Classes will be 7.5 hours per day, Monday thru Thursday in the new, stateof the-art culinary classroom at Cook County High School. It is an “Earn While You Learn” program in which students can be connected to a paid culinary job part-time during the school term and full time during the summer months or upon graduation.
Students will work and learn side by side with chefs in many of Cook County’s world-class kitchens, and some resorts will offer housing in conjunction with employment. Northeast Minnesota Office of Job Training’s (NEMOJT) Talent Development Program will work with approved employers to help cover partial training and tuition costs.

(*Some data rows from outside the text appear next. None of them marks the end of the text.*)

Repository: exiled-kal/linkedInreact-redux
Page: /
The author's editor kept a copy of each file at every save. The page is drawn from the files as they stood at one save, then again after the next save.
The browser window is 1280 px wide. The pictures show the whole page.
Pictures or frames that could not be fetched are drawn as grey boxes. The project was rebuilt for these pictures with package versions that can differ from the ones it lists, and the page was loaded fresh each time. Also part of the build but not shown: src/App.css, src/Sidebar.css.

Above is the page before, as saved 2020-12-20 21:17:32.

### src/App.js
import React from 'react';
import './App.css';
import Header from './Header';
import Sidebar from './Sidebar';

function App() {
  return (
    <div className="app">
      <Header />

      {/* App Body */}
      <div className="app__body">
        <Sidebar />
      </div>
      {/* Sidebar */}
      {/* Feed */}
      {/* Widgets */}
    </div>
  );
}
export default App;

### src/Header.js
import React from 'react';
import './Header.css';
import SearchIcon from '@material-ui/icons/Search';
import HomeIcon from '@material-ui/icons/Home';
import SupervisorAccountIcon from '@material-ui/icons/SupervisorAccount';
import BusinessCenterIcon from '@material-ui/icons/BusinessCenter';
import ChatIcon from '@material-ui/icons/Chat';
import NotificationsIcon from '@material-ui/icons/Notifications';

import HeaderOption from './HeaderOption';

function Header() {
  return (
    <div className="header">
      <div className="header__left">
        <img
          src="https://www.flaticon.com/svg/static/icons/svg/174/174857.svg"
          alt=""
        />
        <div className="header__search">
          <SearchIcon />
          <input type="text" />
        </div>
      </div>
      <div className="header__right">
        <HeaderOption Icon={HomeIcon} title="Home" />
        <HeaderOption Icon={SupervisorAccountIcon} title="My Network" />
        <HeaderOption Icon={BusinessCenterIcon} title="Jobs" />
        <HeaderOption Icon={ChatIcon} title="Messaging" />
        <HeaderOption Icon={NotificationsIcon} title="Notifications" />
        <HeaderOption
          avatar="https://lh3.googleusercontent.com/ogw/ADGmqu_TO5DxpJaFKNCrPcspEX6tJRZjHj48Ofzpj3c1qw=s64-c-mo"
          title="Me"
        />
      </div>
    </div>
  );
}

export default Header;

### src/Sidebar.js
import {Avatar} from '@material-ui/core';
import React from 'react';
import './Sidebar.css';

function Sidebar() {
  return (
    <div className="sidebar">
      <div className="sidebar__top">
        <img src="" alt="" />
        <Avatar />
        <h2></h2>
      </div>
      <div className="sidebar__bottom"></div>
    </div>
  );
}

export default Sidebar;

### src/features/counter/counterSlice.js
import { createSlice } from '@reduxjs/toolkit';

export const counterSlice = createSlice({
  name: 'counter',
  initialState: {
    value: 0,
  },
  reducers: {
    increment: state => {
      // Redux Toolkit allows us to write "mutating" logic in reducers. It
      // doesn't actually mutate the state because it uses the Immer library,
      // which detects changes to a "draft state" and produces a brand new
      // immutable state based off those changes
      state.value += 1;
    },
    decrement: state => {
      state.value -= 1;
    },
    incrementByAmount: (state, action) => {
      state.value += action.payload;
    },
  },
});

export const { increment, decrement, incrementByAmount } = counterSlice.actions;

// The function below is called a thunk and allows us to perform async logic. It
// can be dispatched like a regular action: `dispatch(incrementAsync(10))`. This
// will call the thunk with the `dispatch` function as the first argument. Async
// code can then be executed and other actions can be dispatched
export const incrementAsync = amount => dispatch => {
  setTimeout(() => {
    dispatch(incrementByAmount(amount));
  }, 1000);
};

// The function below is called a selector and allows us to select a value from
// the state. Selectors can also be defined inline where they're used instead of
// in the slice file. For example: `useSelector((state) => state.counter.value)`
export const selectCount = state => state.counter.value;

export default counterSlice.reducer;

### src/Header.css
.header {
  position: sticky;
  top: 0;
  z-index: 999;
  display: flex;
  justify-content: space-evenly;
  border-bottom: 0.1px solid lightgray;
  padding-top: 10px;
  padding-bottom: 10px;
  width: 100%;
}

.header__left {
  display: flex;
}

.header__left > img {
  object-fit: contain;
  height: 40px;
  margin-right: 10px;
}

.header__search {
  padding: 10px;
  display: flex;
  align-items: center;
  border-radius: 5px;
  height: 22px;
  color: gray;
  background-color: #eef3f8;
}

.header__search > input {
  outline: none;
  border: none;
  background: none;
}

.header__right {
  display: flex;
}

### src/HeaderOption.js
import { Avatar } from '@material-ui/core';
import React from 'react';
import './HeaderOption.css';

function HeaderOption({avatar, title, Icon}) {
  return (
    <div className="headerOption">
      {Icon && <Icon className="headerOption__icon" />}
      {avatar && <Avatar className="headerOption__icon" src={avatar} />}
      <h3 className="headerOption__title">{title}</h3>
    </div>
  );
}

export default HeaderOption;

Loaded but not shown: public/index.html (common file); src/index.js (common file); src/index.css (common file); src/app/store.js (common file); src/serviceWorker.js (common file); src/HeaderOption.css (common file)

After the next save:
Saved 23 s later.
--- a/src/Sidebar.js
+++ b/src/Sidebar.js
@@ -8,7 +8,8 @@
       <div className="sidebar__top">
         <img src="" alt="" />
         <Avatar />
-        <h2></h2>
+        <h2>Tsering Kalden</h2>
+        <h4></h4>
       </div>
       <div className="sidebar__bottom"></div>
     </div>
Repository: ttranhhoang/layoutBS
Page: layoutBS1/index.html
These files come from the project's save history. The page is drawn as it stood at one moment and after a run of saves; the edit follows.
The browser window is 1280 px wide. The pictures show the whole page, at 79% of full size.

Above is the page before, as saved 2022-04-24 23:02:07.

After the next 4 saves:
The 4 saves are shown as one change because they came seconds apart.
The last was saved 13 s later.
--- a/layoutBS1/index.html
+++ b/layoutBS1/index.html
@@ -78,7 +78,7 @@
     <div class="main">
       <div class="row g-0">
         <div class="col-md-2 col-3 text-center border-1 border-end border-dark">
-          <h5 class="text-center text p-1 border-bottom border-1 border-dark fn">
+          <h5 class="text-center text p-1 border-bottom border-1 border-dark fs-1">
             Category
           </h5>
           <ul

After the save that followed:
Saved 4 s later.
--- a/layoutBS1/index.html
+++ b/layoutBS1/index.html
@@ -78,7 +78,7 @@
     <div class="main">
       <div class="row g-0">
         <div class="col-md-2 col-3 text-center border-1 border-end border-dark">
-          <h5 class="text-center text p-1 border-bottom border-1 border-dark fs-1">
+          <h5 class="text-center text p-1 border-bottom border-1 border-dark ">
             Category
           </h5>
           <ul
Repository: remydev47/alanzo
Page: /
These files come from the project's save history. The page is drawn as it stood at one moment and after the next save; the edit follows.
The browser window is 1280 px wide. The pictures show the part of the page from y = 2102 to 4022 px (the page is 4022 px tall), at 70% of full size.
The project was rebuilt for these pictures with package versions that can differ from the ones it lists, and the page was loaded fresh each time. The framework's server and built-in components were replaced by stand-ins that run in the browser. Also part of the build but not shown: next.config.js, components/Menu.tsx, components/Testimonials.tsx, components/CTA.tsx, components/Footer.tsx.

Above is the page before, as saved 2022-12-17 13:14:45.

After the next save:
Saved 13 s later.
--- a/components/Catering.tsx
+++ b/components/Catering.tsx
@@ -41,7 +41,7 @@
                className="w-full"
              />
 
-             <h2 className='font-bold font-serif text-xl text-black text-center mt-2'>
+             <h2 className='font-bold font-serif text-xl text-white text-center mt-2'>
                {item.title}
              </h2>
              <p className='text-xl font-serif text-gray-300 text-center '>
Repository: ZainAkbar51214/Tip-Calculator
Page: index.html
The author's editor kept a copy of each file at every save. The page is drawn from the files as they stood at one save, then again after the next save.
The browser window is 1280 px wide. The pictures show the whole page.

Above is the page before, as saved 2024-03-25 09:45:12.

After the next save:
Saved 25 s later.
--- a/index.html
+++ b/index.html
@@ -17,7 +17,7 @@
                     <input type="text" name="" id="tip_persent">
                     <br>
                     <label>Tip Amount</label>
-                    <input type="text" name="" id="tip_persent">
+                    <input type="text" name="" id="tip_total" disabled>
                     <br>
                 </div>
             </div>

The certificate and diploma will be from HCC and will indicate to potential employers that the student has the skills necessary to be hired in upper-level kitchen positions such as kitchen manager, food production manager, chef (most locations will require additional work experience), sous chef, banquet chef, and cook/supervisor.
The idea of bringing a culinary program to the North Shore originated from Cook County Workforce Solutions (CCWS), a coalition formed to create solutions to the shortage of skilled employees in Cook County. The coalition works to recruit new employees from outside the region and to develop educational opportunities that aid in attracting and developing workers. Coalition partners include CCHE, HCC, ISD 166, Cook County Chamber of Commerce, Cook County/ Grand Marais Economic Development Authority, North Shore Health, Visit Cook County and private businesses.
“It is truly a community partnership that grew out of a need for trained kitchen staff,” said Kennedy. “Cook County relies heavily on tourism and serves over one million people per year. The restaurants and resorts in our region strongly endorse this new workforce initiative. And other than Hibbing, there is not another accredited culinary program north of St. Paul, so we anticipate this meeting a need even beyond Cook County.”
This program was supported by a Workforce Development grant from Iron Range Resources & Rehabilitation. Email Danae Beaudette for grant information or call her at 218-735-3022.